Florizel The son of Polixenes; Prince of Bohemia. A brash and high-spirited young man, he is willing to throw away all responsibilities, loyalty, and filial love in exchange for the chance to live with and love Perdita. Because he listens to Camillo and cares about Perdita, he is able to emerge from his ardent, youthful fantasy without destroying anyone. But he is tempted by headstrong emotions, a key to his character that is, he is capable of being selfish and self-centered.
Archidamus A lord of Bohemia who plays no further role after he has described the barrenness of Bohemia in the opening scene.
Old Shepherd The shepherd who finds and raises Perdita. For some reason, he has no name. Although he does appropriate the gold that was left with his foundling "daughter," he otherwise seems to raise Perdita in a fair and nurturing atmosphere. For instance, no character is aware of any different treatment or attitude toward his "real" child and his "foster" child.
Clown The son of the old shepherd also exists without a name. Identified only as the traditional clown role that he fills in the play, the character is developed enough to be a remarkable favorite for generations of audiences.

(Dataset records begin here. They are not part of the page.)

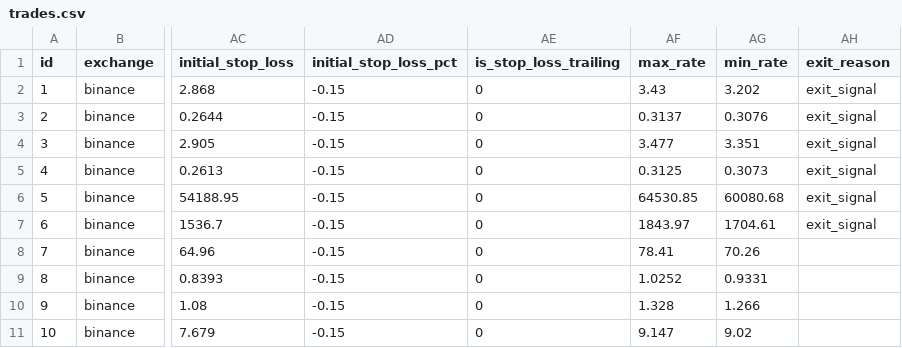
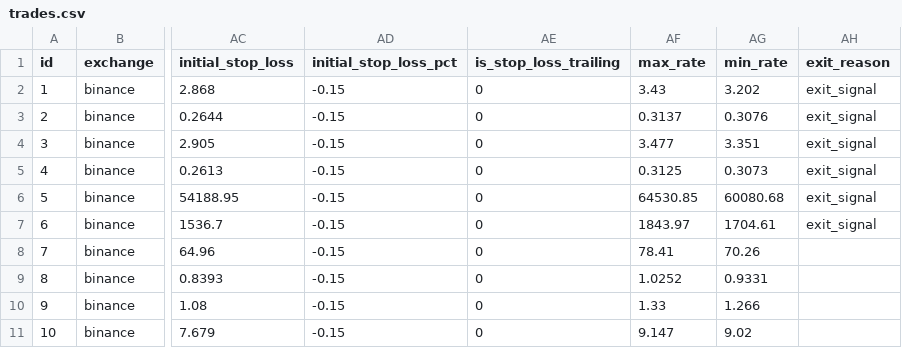
Before and after one commit to ggonzalezorellana/tradingdata, a CSV file: trades/ft-nf-1h/trades.csv, drawn as a sheet; only a part is shown, gaps mark what is left out; the diff names each change by its address in the sheet, - before the commit and + after, or states it on an @@ line.

```diff
--- a/trades/ft-nf-1h/trades.csv
+++ b/trades/ft-nf-1h/trades.csv
-AF10 (max_rate): 1.328
+AF10 (max_rate): 1.33
```
Also changed, not shown: metrics/balances.csv, metrics/decisions.csv, 1 other file.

Autolycus Another favorite character from this play. A rogue who had once served Prince Florizel, he lives and delights by his wits. He plays a minor but key role in the final reconciliation; and when the goodhearted clown promises to reward Autolycus, the groundwork is prepared for our feeling that rewarding the rogue is more just than punishing him for his earlier thievery.
A Mariner He exists long enough to transport Perdita to Bohemia, regret his actions, and die in a storm.
Hermione Queen of Sicilia; the wife of Leontes. Russian by birth, this character is an unbelievably pure combination of virtues, including a sufficiently patient optimism that sustains her through sixteen years while she hides and waits for the right moment to rejoin her repentant husband. She never utters a sigh or a word of remonstrance about the loss of her children or her freedom after she forgives Leontes.
Perdita The daughter of Leontes and Hermione; Princess of Sicilia; later, the wife of Florizel, and Princess of Bohemia. Without any environmental influence, she grows up with a quality of royalty being one of her most innate traits and with an uncanny resemblance to her mother in behavior as well as appearance. Her outstanding virtue is common sense, which Florizel needs from their union more than he ever seems to realize. This quality is also used effectively to bring authenticity to a character who would otherwise be only two-dimensional.
Paulina Wife, then widow of Antigonus. A loyal lady-in-waiting to Hermione, she voices the conscience of Leontes in an irritating and scolding tone. But she is unarguably diligent and, therefore, she deserves her final reward of marriage to the good Camillo.
Emilia Another attendant of Hermione.
Mopsa and Dorcas Two shepherdesses who dramatize the role models for young women of their social level; they fail to sway Perdita from her natural inclinations toward graciousness and gentility.
Chorus The Chorus makes a mid-plot appearance in order to provide an exposition of the interim of sixteen years.